## YOUR GOAL:
Wherever the string "iloc" shows up in the material below, copy that line.

## THE DATA:

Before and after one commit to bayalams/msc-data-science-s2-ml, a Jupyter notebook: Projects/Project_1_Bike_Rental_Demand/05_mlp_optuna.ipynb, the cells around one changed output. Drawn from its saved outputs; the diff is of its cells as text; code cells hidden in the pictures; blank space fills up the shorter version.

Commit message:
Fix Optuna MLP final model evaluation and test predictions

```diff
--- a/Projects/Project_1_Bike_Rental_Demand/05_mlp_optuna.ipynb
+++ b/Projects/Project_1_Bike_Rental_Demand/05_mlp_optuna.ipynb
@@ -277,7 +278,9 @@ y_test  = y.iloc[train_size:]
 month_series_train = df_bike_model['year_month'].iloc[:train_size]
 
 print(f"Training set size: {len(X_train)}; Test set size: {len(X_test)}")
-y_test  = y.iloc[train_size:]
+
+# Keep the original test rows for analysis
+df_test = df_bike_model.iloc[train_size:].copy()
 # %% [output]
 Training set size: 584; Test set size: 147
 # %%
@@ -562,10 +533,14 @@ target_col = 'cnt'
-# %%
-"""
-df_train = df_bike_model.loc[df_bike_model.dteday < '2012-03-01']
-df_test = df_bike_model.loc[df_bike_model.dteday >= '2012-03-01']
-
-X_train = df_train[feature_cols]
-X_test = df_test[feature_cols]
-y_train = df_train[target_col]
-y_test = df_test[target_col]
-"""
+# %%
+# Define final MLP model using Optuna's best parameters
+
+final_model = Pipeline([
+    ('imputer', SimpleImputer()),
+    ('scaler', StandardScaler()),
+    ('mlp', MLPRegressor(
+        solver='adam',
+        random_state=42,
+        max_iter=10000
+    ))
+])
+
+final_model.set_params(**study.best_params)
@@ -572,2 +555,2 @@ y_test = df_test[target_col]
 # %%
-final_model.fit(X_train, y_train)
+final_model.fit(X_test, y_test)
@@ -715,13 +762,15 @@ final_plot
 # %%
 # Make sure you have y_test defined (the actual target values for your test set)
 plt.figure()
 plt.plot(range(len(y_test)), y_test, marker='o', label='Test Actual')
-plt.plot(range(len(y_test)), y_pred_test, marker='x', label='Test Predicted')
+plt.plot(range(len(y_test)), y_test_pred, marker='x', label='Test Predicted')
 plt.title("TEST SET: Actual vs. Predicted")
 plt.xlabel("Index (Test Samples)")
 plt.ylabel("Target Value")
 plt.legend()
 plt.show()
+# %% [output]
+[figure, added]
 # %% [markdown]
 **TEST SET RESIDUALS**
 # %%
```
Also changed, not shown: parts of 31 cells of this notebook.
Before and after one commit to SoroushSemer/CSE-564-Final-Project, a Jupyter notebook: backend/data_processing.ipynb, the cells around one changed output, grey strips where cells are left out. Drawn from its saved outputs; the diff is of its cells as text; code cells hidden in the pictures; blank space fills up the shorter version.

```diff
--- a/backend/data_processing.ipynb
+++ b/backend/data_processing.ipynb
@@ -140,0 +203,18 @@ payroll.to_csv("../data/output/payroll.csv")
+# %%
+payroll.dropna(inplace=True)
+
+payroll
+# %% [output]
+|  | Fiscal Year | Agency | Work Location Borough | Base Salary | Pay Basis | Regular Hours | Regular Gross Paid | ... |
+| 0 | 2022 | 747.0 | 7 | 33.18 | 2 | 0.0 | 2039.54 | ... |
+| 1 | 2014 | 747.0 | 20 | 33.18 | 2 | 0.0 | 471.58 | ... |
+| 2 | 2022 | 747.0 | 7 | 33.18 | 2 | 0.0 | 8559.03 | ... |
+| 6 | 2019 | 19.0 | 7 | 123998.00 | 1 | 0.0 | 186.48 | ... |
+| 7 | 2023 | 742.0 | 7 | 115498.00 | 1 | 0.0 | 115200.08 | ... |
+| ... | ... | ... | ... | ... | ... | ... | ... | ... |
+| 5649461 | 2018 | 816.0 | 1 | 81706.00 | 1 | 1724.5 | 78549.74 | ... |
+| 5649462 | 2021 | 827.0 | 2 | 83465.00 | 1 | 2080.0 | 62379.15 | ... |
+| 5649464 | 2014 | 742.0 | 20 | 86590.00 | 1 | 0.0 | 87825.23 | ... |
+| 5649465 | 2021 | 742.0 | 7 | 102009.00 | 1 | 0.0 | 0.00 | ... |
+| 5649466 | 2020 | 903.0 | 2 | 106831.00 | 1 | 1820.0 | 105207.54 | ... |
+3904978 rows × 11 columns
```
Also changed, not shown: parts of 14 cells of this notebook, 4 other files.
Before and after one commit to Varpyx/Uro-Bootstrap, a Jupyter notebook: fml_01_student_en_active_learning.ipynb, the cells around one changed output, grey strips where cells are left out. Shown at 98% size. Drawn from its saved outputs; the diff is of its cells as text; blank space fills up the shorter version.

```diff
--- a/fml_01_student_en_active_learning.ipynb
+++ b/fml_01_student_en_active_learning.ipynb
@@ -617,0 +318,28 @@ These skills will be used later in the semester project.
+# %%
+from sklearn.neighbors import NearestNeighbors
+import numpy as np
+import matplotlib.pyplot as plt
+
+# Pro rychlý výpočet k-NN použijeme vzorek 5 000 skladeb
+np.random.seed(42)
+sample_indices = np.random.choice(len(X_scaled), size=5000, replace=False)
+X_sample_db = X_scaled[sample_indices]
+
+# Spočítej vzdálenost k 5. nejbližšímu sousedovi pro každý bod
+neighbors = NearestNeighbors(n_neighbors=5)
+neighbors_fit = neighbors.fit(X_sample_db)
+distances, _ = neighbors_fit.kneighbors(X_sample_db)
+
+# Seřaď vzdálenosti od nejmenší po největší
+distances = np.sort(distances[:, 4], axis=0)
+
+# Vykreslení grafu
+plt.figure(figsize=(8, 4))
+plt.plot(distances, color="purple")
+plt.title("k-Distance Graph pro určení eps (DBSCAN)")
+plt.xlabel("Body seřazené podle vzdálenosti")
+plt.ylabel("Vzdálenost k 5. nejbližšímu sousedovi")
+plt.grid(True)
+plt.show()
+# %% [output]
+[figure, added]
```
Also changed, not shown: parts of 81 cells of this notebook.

## TASK RESULT:
@@ -277,7 +278,9 @@ y_test  = y.iloc[train_size:]
 month_series_train = df_bike_model['year_month'].iloc[:train_size]
-y_test  = y.iloc[train_size:]
+df_test = df_bike_model.iloc[train_size:].copy()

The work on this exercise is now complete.